While India is emphasising on “structured, systematic and regular consultations” with Iran, one should understand that it is not a win-win situation. In the recent past, India-Iran relations have been affected by turbulence, mainly because of India’s support for the US-driven IAEA resolution that condemned Iran over its nuclear programme and led to sanctions. Another point of contention may arise in the future owing to Iran and India’s contrary stance on the NATO forces in Afghanistan. While India’s strategic need prefers continued US presence in Afghanistan till a reasonable degree of stability is achieved, Iran desires an immediate withdrawal of the US-NATO coalition forces.

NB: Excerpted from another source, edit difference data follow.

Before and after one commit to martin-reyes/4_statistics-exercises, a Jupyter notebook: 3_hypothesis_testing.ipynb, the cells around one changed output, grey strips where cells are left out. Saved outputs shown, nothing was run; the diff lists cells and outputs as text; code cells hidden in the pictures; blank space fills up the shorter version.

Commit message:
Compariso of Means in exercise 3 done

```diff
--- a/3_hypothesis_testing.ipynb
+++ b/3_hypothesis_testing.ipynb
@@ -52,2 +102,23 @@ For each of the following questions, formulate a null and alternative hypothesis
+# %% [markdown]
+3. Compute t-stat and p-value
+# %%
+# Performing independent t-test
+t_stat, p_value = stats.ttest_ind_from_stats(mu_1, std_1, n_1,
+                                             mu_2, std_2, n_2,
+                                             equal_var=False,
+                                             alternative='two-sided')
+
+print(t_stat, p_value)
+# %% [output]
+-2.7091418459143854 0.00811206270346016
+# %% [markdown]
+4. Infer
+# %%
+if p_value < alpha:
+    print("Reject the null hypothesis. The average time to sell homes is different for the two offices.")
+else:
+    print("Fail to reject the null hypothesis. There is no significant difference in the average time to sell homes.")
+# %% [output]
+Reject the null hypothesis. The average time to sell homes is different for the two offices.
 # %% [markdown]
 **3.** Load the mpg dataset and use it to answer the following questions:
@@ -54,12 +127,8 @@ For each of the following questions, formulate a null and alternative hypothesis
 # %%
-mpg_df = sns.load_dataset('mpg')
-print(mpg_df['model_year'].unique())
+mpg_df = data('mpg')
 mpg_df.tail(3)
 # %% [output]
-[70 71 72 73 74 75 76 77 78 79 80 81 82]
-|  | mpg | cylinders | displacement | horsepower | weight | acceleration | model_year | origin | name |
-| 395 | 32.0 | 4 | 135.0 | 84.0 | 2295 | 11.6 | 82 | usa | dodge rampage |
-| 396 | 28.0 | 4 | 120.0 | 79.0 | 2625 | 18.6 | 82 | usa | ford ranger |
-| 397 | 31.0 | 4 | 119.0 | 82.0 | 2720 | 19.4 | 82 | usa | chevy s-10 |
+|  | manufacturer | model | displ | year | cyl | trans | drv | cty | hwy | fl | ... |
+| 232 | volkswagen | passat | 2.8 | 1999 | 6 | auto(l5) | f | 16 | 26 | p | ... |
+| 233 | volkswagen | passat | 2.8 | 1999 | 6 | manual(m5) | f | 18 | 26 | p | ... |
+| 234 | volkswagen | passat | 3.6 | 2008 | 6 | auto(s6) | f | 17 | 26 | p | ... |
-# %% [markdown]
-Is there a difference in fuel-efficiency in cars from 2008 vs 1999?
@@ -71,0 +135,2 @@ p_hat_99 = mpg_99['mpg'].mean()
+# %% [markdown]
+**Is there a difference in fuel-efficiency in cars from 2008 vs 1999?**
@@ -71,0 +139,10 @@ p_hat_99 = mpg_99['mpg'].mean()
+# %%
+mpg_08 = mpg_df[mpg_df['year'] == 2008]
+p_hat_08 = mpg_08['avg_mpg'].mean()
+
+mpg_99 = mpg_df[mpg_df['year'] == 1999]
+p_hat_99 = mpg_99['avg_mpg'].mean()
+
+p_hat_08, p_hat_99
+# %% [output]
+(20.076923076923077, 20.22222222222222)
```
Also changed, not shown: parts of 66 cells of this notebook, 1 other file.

Even though this posture of both the countries has not led to any friction, one cannot rule out such an eventuality in the future. Therefore, it is important for India to have a realistic assessment and cooperate with Iran to find a middle ground, which favours both New Delhi and Tehran. With potential odds at play, the perennial US pressure on India to support sanctions against Iran would continue to overshadow India-Iran relations.
At this juncture, India needs to define its national interests and choose options to safeguard them, rather than distance its potential partners in order to coddle the Obama administration. Pakistan is US’s present preference in the region and is likely to remain so in the coming future. India’s diplomatic proximity with Iran may also force the US to have a re-look at its priorities in Afghanistan and may stimulate the Obama administration to think about India. However, expecting Washington to take a U-turn and undermine Islamabad’s role in the Af-Pak region would be highly idealistic. Therefore, New Delhi needs to shun its long-practiced apprehension and take a firm stand militarily and strategically. India should move with a sense of reality and bring into shape its own Af-Pak policy, one that safeguards its own interests.
Aditi Malhotra is a Research Assistant at the Centre for Land Warfare Studies (CLAWS)
Source: Indian Defence Review http://www.indiandefencereview.com/2010/08/india%E2%80%99s-options-in-afghanistan-%E2%80%93-the-iran-factor.html